Urban Roots is a youth development program that uses sustainable agriculture to transform the lives of young people and increase the access to healthy food in Austin. Urban Roots provides paid internships to Austin youth, age 14-17, to work on their 3.5 acre urban farm in East Austin. Each fall, they hire 24 Youth Farm interns, three youth Assistant Crew Leaders, and three youth agriculture interns to work with the organization over the coming program year. During the 25-week spring and summer program, youth receive essential life and job skills while growing food for the community. Urban Roots donates 40% of their produce to local soup kitchens and food pantries and sell the rest at farmers’ markets and farm stands in Austin. Additionally, they provide their youth with a variety of workshops in order to ensure a well-rounded education on food, agriculture, and service to the community.

The Urban Roots farm is located in East Austin near the intersection of Bolm Road and 183. The location was previously known as Oasis Gardens and Hands of the Earth. For more info go to

YWCA Seeks Women of Distinction By Monica Peña
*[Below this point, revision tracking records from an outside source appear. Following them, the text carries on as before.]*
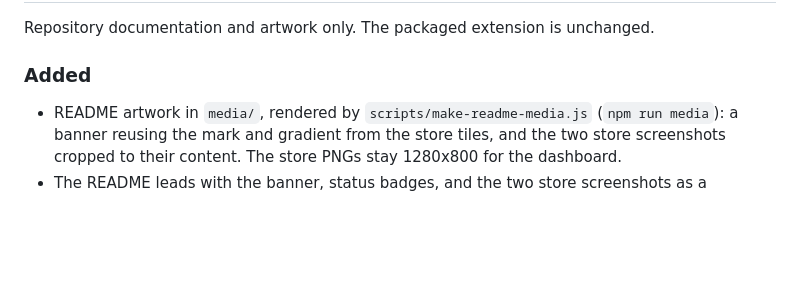
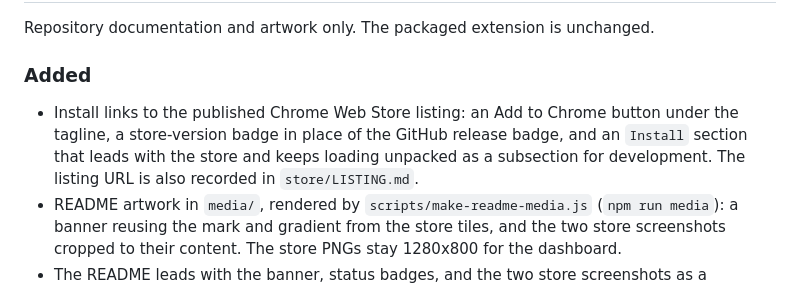
Before and after one commit to tsvb/post-peek, a Markdown page: CHANGELOG.md, the part around the change. Rendered like a GitHub page; blank space fills up the shorter version.

```diff
--- a/CHANGELOG.md
+++ b/CHANGELOG.md
@@ -9,6 +9,10 @@ Repository documentation and artwork only. The packaged extension is unchanged.
 
 ### Added
 
+- Install links to the published Chrome Web Store listing: an Add to Chrome button under
+  the tagline, a store-version badge in place of the GitHub release badge, and an `Install`
+  section that leads with the store and keeps loading unpacked as a subsection for
+  development. The listing URL is also recorded in `store/LISTING.md`.
 - README artwork in `media/`, rendered by `scripts/make-readme-media.js` (`npm run media`):
   a banner reusing the mark and gradient from the store tiles, and the two store
   screenshots cropped to their content. The store PNGs stay 1280x800 for the dashboard.
```
Also changed, not shown: README.md (+13 -3 lines), store/LISTING.md (+1 -0 lines).
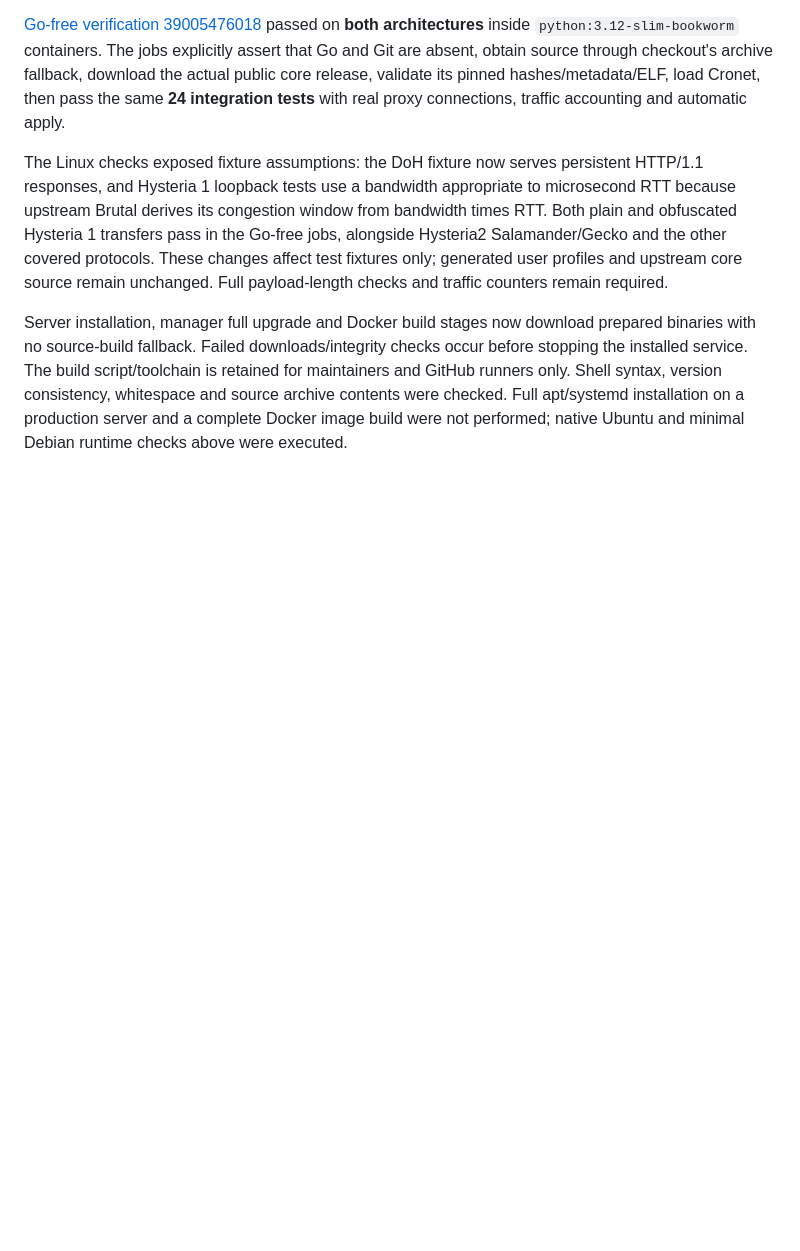
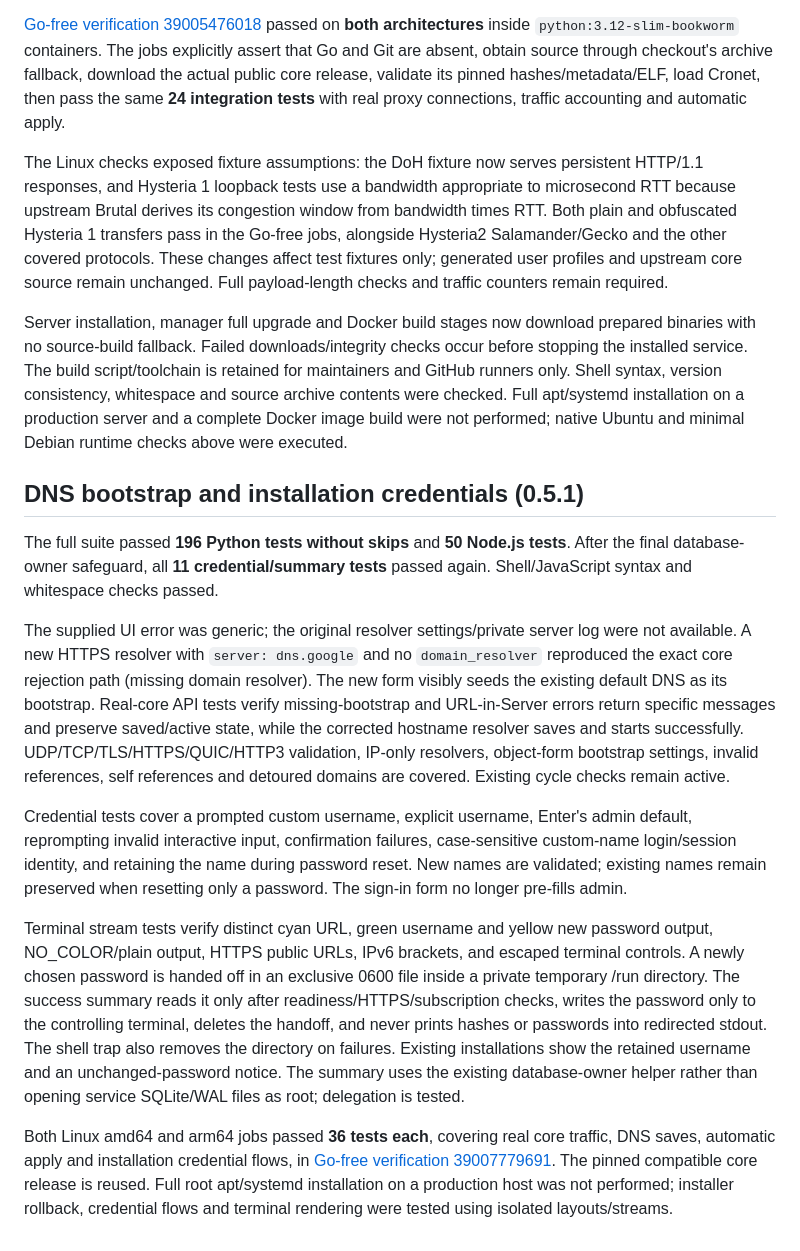
Before and after one commit to kevinzakarian/Nara-Panel, a Markdown page: VERIFICATION.md, the part around the change. GitHub-like rendering; blank space fills up the shorter version.

Commit message:
Record DNS and credential verification on AMD64 and ARM64

```diff
--- a/VERIFICATION.md
+++ b/VERIFICATION.md
@@ -376,3 +376,43 @@ is retained for maintainers and GitHub runners only. Shell syntax, version
 consistency, whitespace and source archive contents were checked. Full apt/systemd
 installation on a production server and a complete Docker image build were not
 performed; native Ubuntu and minimal Debian runtime checks above were executed.
+
+## DNS bootstrap and installation credentials (0.5.1)
+
+The full suite passed **196 Python tests without skips** and **50 Node.js tests**.
+After the final database-owner safeguard, all **11 credential/summary tests**
+passed again. Shell/JavaScript syntax and whitespace checks passed.
+
+The supplied UI error was generic; the original resolver settings/private server
+log were not available. A new HTTPS resolver with `server: dns.google` and no
+`domain_resolver` reproduced the exact core rejection path (missing domain
+resolver). The new form visibly seeds the existing default DNS as its bootstrap.
+Real-core API tests verify missing-bootstrap and URL-in-Server errors return
+specific messages and preserve saved/active state, while the corrected hostname
+resolver saves and starts successfully. UDP/TCP/TLS/HTTPS/QUIC/HTTP3 validation,
+IP-only resolvers, object-form bootstrap settings, invalid references, self
+references and detoured domains are covered. Existing cycle checks remain active.
+
+Credential tests cover a prompted custom username, explicit username, Enter's
+admin default, reprompting invalid interactive input, confirmation failures,
+case-sensitive custom-name login/session identity, and retaining the name during
+password reset. New names are validated; existing names remain preserved when
+resetting only a password. The sign-in form no longer pre-fills admin.
+
+Terminal stream tests verify distinct cyan URL, green username and yellow new
+password output, NO_COLOR/plain output, HTTPS public URLs, IPv6 brackets, and
+escaped terminal controls. A newly chosen password is handed off in an exclusive
+0600 file inside a private temporary /run directory. The success summary reads it
+only after readiness/HTTPS/subscription checks, writes the password only to the
+controlling terminal, deletes the handoff, and never prints hashes or passwords
+into redirected stdout. The shell trap also removes the directory on failures.
+Existing installations show the retained username and an unchanged-password
+notice. The summary uses the existing database-owner helper rather than opening
+service SQLite/WAL files as root; delegation is tested.
+
+Both Linux amd64 and arm64 jobs passed **36 tests each**, covering real core
+traffic, DNS saves, automatic apply and installation credential flows, in
+[Go-free verification 39007779691](https://github.com/kevinzakarian/Nara-Panel/actions/runs/39007779691).
+The pinned compatible core release is reused. Full root apt/systemd installation
+on a production host was not performed; installer rollback, credential flows and
+terminal rendering were tested using isolated layouts/streams.
```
Young Women’s Christian Association (YWCA) of Greater Austin, which boasts a long history of empowering women and girls and helping to eliminate racism, will host its 2012 Women of the Year Awards Soiree honoring five women of distinction on Friday, June 15 at the Emma S. Barrientos Mexican American Cultural Center from 6:30 to 9:30 p.m. YWCA seeks nominations for five women of distinction in the following categories: Leader of Promise (21-40 years of age); Lifetime Achievement (over 40 years of age); Women’s Economic Empowerment; Racial Justice; and Young Woman of Achievement (15-20 years old). The Young Woman of Achievement includes a $1,000 scholarship. Nominations for the 2012 YWCA Women of the Year Awards will be accepted until Friday, April 20. Information including nomination forms and tickets to the YWCA’s 2012 Women of the Year Awards Soriee ($65 per person) are available by calling YWCA at 512-326-1222, or go to The YWCA Greater Austin offers therapy for women, couples, and families through the YW Counseling & Referral Center, prevention/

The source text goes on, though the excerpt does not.